Rhabdomyosarcoma (RMS) is the most common soft tissue sarcoma in children and adolescents in the United
States. While generally very treatable, advanced RMS often proves resistant to treatment and results in poor
survival. RMS is linked to a muscle lineage and is believed to result, at least in part, from a failure of the
transcription factor MyoD to functionally promote terminal differentiation. Our laboratory has long studied the
role of NF-¿B as a regulator of skeletal muscle differentiation, and has shown that active NF-¿B prevents the
maturation of muscle, which is relevant in a number of diseases, including RMS. Because NF-¿B is known to
play an important role in the ability of a number of cancers to resist cell death, we examined whether NF-¿B
would have the same cell survival activity in RMS cells as a potential mechanism of chemoresistance.
Interestingly, RMS cells depleted of NF-¿B remained resistant to stress. This finding led us to uncover that
RMS cells depend upon MyoD for cell survival. Further, we have determined that this MyoD-mediated
resistance to cell death occurs through a novel transcriptional repressive function of MyoD. The goal of our
project is to explore a potential new function of MyoD as a cell survival factor in the progression of RMS and
unravel the manner in which MyoD is acting to repress gene transcription, potentially relevant to RMS
pathogenesis. Because the current paradigm of future RMS treatments is to promote cell differentiation

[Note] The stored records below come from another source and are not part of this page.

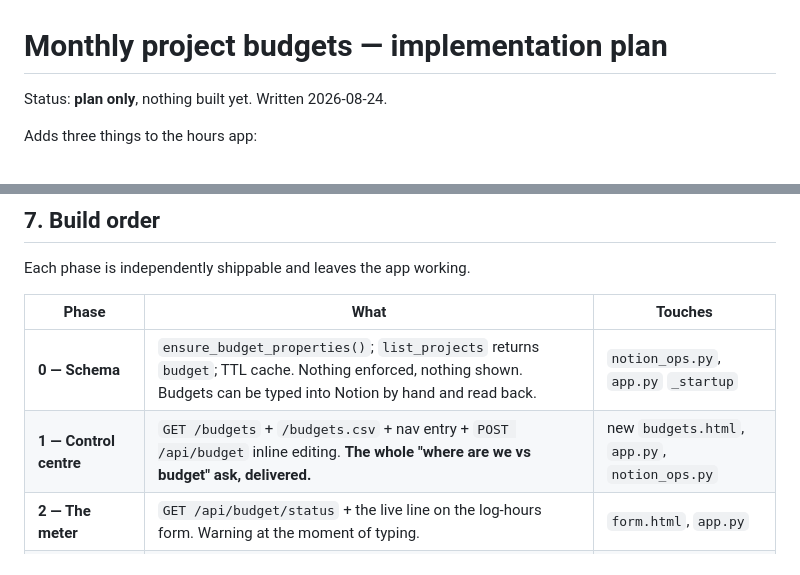
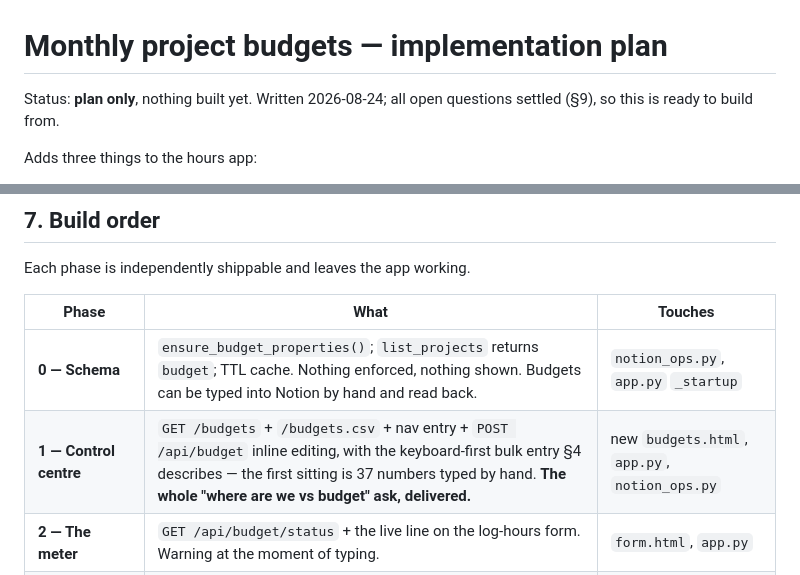
Before and after one commit to jpghelfi/hours-znlove, a Markdown page: docs/budgets-plan.md, 2 parts joined by grey strips. GitHub-like rendering.

```diff
--- a/docs/budgets-plan.md
+++ b/docs/budgets-plan.md
@@ -1,6 +1,7 @@
 # Monthly project budgets — implementation plan
 
-Status: **plan only**, nothing built yet. Written 2026-08-24.
+Status: **plan only**, nothing built yet. Written 2026-08-24; all open questions settled
+(§9), so this is ready to build from.
 
 Adds three things to the hours app:
 
@@ -484,7 +521,7 @@ Each phase is independently shippable and leaves the app working.
 | Phase | What | Touches |
 | --- | --- | --- |
 | **0 — Schema** | `ensure_budget_properties()`; `list_projects` returns `budget`; TTL cache. Nothing enforced, nothing shown. Budgets can be typed into Notion by hand and read back. | `notion_ops.py`, `app.py` `_startup` |
-| **1 — Control centre** | `GET /budgets` + `/budgets.csv` + nav entry + `POST /api/budget` inline editing. **The whole "where are we vs budget" ask, delivered.** | new `budgets.html`, `app.py`, `notion_ops.py` |
+| **1 — Control centre** | `GET /budgets` + `/budgets.csv` + nav entry + `POST /api/budget` inline editing, with the keyboard-first bulk entry §4 describes — the first sitting is 37 numbers typed by hand. **The whole "where are we vs budget" ask, delivered.** | new `budgets.html`, `app.py`, `notion_ops.py` |
 | **2 — The meter** | `GET /api/budget/status` + the live line on the log-hours form. Warning at the moment of typing. | `form.html`, `app.py` |
 | **3 — Enforcement** | `BudgetExceeded` in `create_entry` + `set_cell` behind an `enforce=` flag; `/entry` and `/api/cell` pass `enforce=not is_admin`; the reduce-is-always-allowed rule; the `Over cap` status. No CLI changes. | `notion_ops.py`, `app.py`, `form.html`, `week.html` |
 | **4 — Alerts** | `mailer.send_plain`, `Budget notified` stamp, `BUDGET_ALERTS_ENABLED`. | `mailer.py`, `notion_ops.py` |
```
Also changed, not shown: other parts of docs/budgets-plan.md (+54 -15 lines).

through stimulation of MyoD, our current findings paired with our proposed aims have the potential to alter
future RMS therapies.